What is required.
Within the records below, how many lines hold the string "категории"? State that number and nothing else.

Data records.

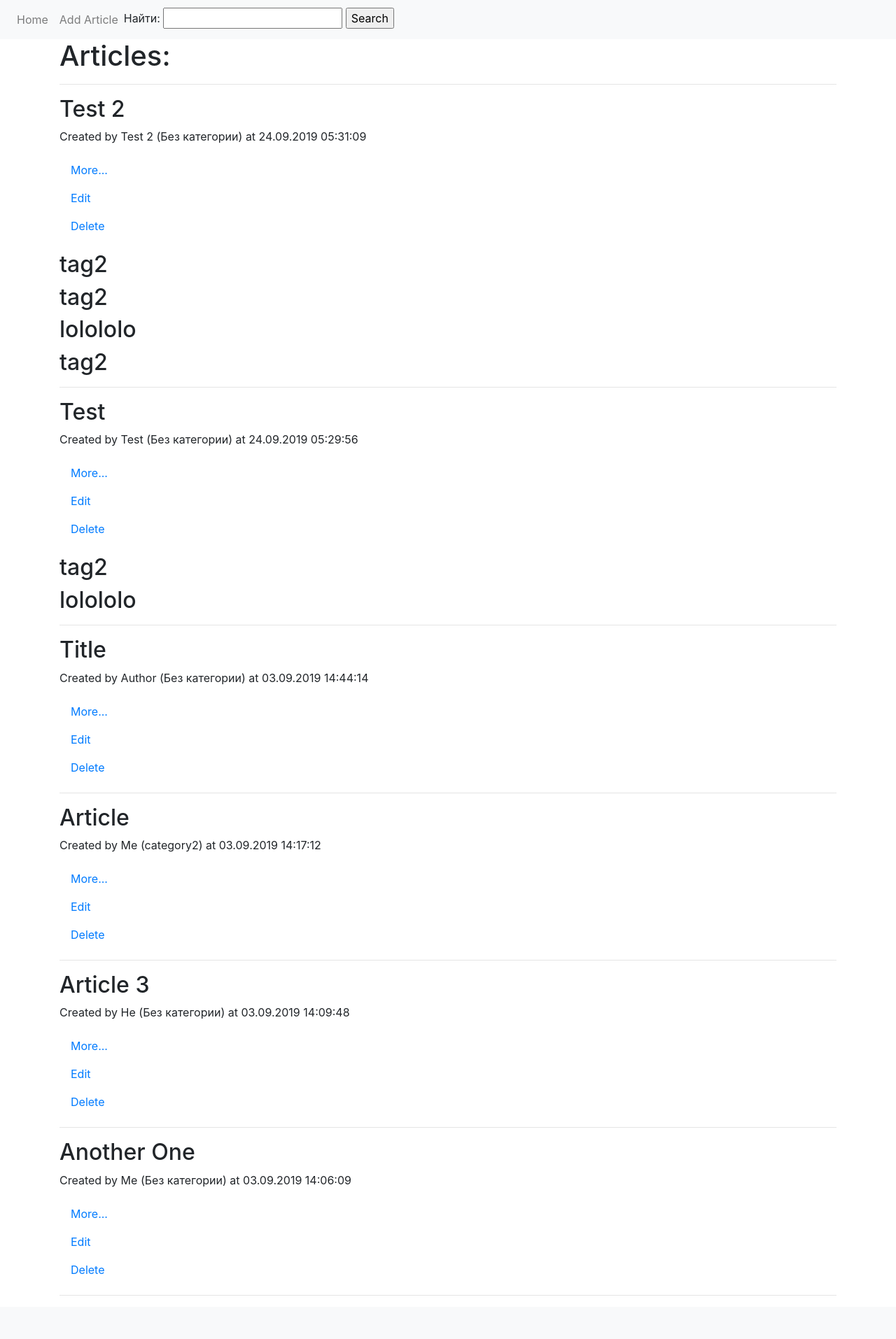
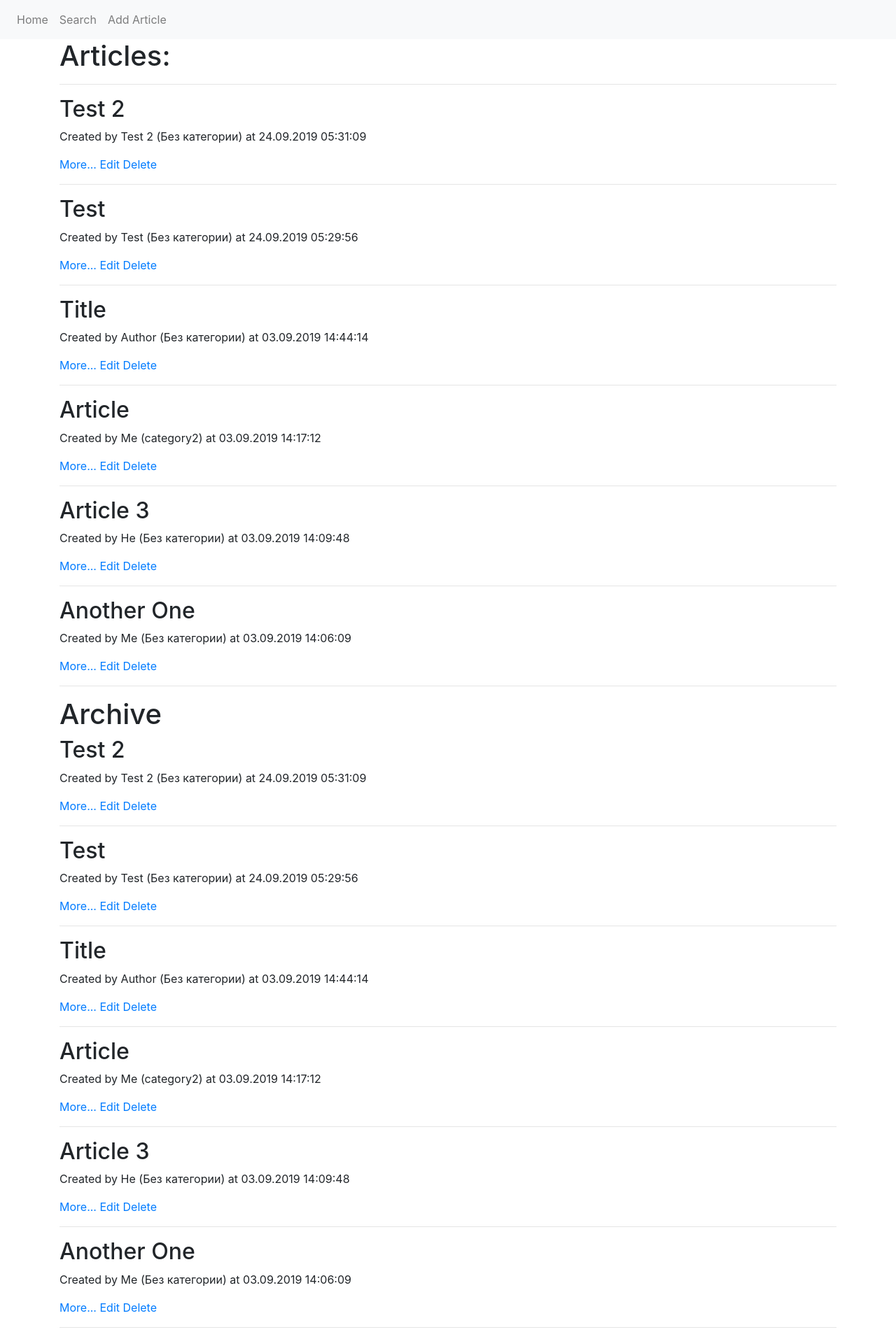
Before and after one commit to iamjumaliev/homework_50, a Django app: page / in a window 1280 px wide. Shown: the whole page at 70% size. Before the commit the page ends 1852 px from the top, so only its background shows below. Run offline with Django 3.2, Linux system fonts and the light colour scheme; data comes from the database, SQL or seed files in the repository; some libraries are stand-ins or nearby versions.

Commit message:
was added new directory in Article/partial was added new templates article_list.html,search.html,was improved -base.html,article_views,index.html,forms.py

```diff
--- a/source/main/urls.py
+++ b/source/main/urls.py
@@ -18,6 +18,7 @@ from django.urls import path
 from webapp.views import IndexView, ArticleView, ArticleCreateView, \
     ArticleUpdateView, ArticleDeleteView, CommentCreateView, CommentListView, CommentUpdateView, \
     CommentDeleteView
+from webapp.views.article_views import ArticleSearchView
 
 urlpatterns = [
     path('admin/', admin.site.urls),
@@ -28,6 +29,7 @@ urlpatterns = [
     path('article/<int:pk>/delete/', ArticleDeleteView.as_view(), name='article_delete'),
     path('comment/add/', CommentCreateView.as_view(), name='comment_add'),
     path('comment/<int:pk>/', CommentListView.as_view(), name='comment_view'),
+    path('article/search/', ArticleSearchView.as_view(), name='article_search'),
     path('comment/<int:pk>/edit/', CommentUpdateView.as_view(), name='comment_update'),
     path('comment/<int:pk>/delete/', CommentDeleteView.as_view(), name='comment_delete')
 ]
--- a/source/webapp/forms.py
+++ b/source/webapp/forms.py
@@ -1,21 +1,40 @@
 from django import forms
+from django.core.exceptions import ValidationError
 
-from webapp.models import  Article, Comment
+from webapp.models import Article, Comment
 
 
 class ArticleForm(forms.ModelForm):
-
-    tags = forms.CharField(max_length=100,required=False,label='Тэг')
-
     class Meta:
         model = Article
-        exclude = ['created_at', 'updated_at','tags']
+        exclude = ['created_at', 'updated_at', 'status']
+
+    def clean_title(self):
+        title = self.cleaned_data['title']
+        min_length = 10
+        if len(title) < min_length:
+            raise ValidationError(
+                'Title should be at least %(length)s symbols long.',
+                code='title_too_short',
+                params={'length': min_length}
+            )
+        return title.capitalize()
+
+    def clean(self):
+        super().clean()
+        title = self.cleaned_data.get('title', '')
+        text = self.cleaned_data.get('text', '')
+        if title.lower() == text.lower():
+            raise ValidationError('Text should not duplicate title')
+        return self.cleaned_data
 
 
 class CommentForm(forms.ModelForm):
     def __init__(self, **kwargs):
         super().__init__(**kwargs)
+        self.fields['article'].queryset = Article.objects.filter(status=STATUS_ACTIVE)
 
+    # article = forms.ModelChoiceField(queryset=Article.objects.filter(status=STATUS_ACTIVE), label='Статья')
 
     class Meta:
         model = Comment
@@ -29,4 +48,46 @@ class ArticleCommentForm(forms.ModelForm):
 
 
 class SimpleSearchForm(forms.Form):
-    tag = forms.CharField(max_length=100, required=False, label='Найти')
+    search = forms.CharField(max_length=100, required=False, label='Найти')
+
+
+class FullSearchForm(forms.Form):
+    text = forms.CharField(max_length=100, required=False, label='Текст')
+    in_title = forms.BooleanField(initial=True, required=False, label='В заголовках')
+    in_text = forms.BooleanField(initial=True, required=False, label='В тексте')
+    in_tags = forms.BooleanField(initial=True, required=False, label='В тегах')
+    in_comment_text = forms.BooleanField(initial=False, required=False, label='В тексте комментариев')
+
+    author = forms.CharField(max_length=100, required=False, label='Автор')
+    in_articles = forms.BooleanField(initial=True, required=False, label='Статей')
+    in_comments = forms.BooleanField(initial=False, required=False, label='Комментариев')
+
+    def clean(self):
+        super().clean()
+        text = self.cleaned_data.get('text')
+        in_title = self.cleaned_data.get('in_title')
+        in_text = self.cleaned_data.get('in_text')
+        in_tags = self.cleaned_data.get('in_tags')
+        in_comment_text = self.cleaned_data.get('in_comment_text')
+        author = self.cleaned_data.get('author')
+        in_articles = self.cleaned_data.get('in_articles')
+        in_comments = self.cleaned_data.get('in_comments')
+        if not (text and author):
+            raise ValidationError(
+                'One of the checkboxes: text and ',
+                code='no_text_search_destination'
+                            )
+        if text:
+            if not (in_title or in_text or in_tags or in_comment_text):
+                raise ValidationError(
+                    'One of the checkboxes: In Title, In Text, In Tags, In Comment text should be checked.',
+                    code='no_text_search_destination'
+                )
+        if author:
+            if not (in_articles or in_comments):
+                raise ValidationError(
+                    'One of the checkboxes: In articles, In comments should be checked.',
+                    code='no_text_search_destination'
+                )
+
+        return self.cleaned_data
--- a/source/webapp/templates/Article/index.html
+++ b/source/webapp/templates/Article/index.html
@@ -1,27 +1,33 @@
 {% extends 'base.html' %}
 
 {% block menu %}
-    <li><a href="{% url 'article_add' %}"  class="nav-link">Add Article</a></li>
-    <div class="search">
-        {% include 'partial/simple_search.html' %}
-    </div>
+    <li><a href="{% url 'article_add' %}" class="nav-link">Add Article</a></li>
 {% endblock %}
 
 {% block content %}
+    <section>
         <h1>Articles:</h1>
-    <hr/>
-    {% for article in articles %}
+{#        {% include 'partial/simple_search.html' %}#}
+        {% if is_paginated %}
+            {% include 'partial/pagination.html' %}
+        {% endif %}
+        {% include 'Article/partial/article_list.html' %}
+        {% if is_paginated %}
+            {% include 'partial/pagination.html' %}
+        {% endif %}
+    </section>
+    <section>
+        <h1>Archive</h1>
+        {% for article in archived_articles %}
             <h2>{{ article.title }}</h2>
             <p>Created by {{ article.author }} ({{ article.category|default_if_none:'Без категории' }})
                 at {{ article.created_at|date:'d.m.Y H:i:s' }}</p>
             <p>
-            <a href="{% url 'article_view' article.pk %}"  class="nav-link">More...</a>
-            <a href="{% url 'article_update' article.pk %}"  class="nav-link">Edit</a>
-            <a href="{% url "article_delete" article.pk %}"  class="nav-link">Delete</a>
+                <a href="{% url 'article_view' article.pk %}">More...</a>
+                <a href="{% url 'article_update' article.pk %}">Edit</a>
+                <a href="{% url "article_delete" article.pk %}">Delete</a>
             </p>
-        {% for tag in article.tags.all %}
-        <h2>{{ tag.name }}</h2>
-    {% endfor %}
             <hr/>
         {% endfor %}
+    </section>
 {% endblock %}
--- /dev/null
+++ b/source/webapp/templates/Article/partial/article_list.html
@@ -0,0 +1,12 @@
+<hr/>
+{% for article in articles %}
+    <h2>{{ article.title }}</h2>
+    <p>Created by {{ article.author }} ({{ article.category|default_if_none:'Без категории' }})
+        at {{ article.created_at|date:'d.m.Y H:i:s' }}</p>
+    <p>
+        <a href="{% url 'article_view' article.pk %}">More...</a>
+        <a href="{% url 'article_update' article.pk %}">Edit</a>
+        <a href="{% url "article_delete" article.pk %}">Delete</a>
+    </p>
+    <hr/>
+{% endfor %}
--- a/source/webapp/templates/base.html
+++ b/source/webapp/templates/base.html
@@ -21,6 +21,9 @@
                     <li class="nav-item">
                         <a href="{% url 'index' %}" class="nav-link">Home</a>
                     </li>
+                    <li>
+                        <a href="{% url 'article_search' %}" class="nav-link">Search</a>
+                    </li>
                     {% block menu %}{% endblock %}
                 </ul>
             </div>
--- a/source/webapp/views/article_views.py
+++ b/source/webapp/views/article_views.py
@@ -2,10 +2,10 @@ from django.db.models import Q
 from django.shortcuts import redirect
 from django.urls import reverse, reverse_lazy
 from django.utils.http import urlencode
-from django.views.generic import ListView, DetailView, CreateView,\
-    UpdateView, DeleteView
+from django.views.generic import ListView, DetailView, CreateView, \
+    UpdateView, DeleteView, FormView
 
-from webapp.forms import ArticleForm, ArticleCommentForm, SimpleSearchForm
+from webapp.forms import ArticleForm, ArticleCommentForm, SimpleSearchForm, FullSearchForm
 from webapp.models import Article, Tag
 from django.core.paginator import Paginator
 
@@ -52,7 +52,7 @@ class IndexView(ListView):
 
     def get_search_value(self):
         if self.form.is_valid():
-            return self.form.cleaned_data['tag']
+            return self.form.cleaned_data['search']
         return None
 
 
@@ -147,3 +147,32 @@ class ArticleDeleteView(DeleteView):
         self.object = self.get_object()
         self.object.save()
         return redirect(self.get_success_url())
+
+
+class ArticleSearchView(FormView):
+    template_name = 'Article/search.html'
+    form_class = FullSearchForm
+
+    def form_valid(self, form):
+        text = form.cleaned_data.get('text')
+        query = self.get_text_search_query(form, text)
+        context = self.get_context_data(form=form)
+        context['articles'] = Article.objects.filter(query).distinct()
+        return self.render_to_response(context=context)
+
+    def get_text_search_query(self, form, text):
+        query = Q()
+        if text:
+            in_title = form.cleaned_data.get('in_title')
+            if in_title:
+                query = query | Q(title__icontains=text)
+            in_text = form.cleaned_data.get('in_text')
+            if in_text:
+                query = query | Q(text__icontains=text)
+            in_tags = form.cleaned_data.get('in_tags')
+            if in_tags:
+                query = query | Q(tags__name__iexact=text)
+            in_comment_text = form.cleaned_data.get('in_comment_text')
+            if in_comment_text:
+                query = query | Q(comments__text__icontains=text)
+        return query
```
Also changed, not shown: source/webapp/templates/Article/search.html (added, +20 -0 lines). Lines whose indentation alone changed are shown as unchanged.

Output for this task.
2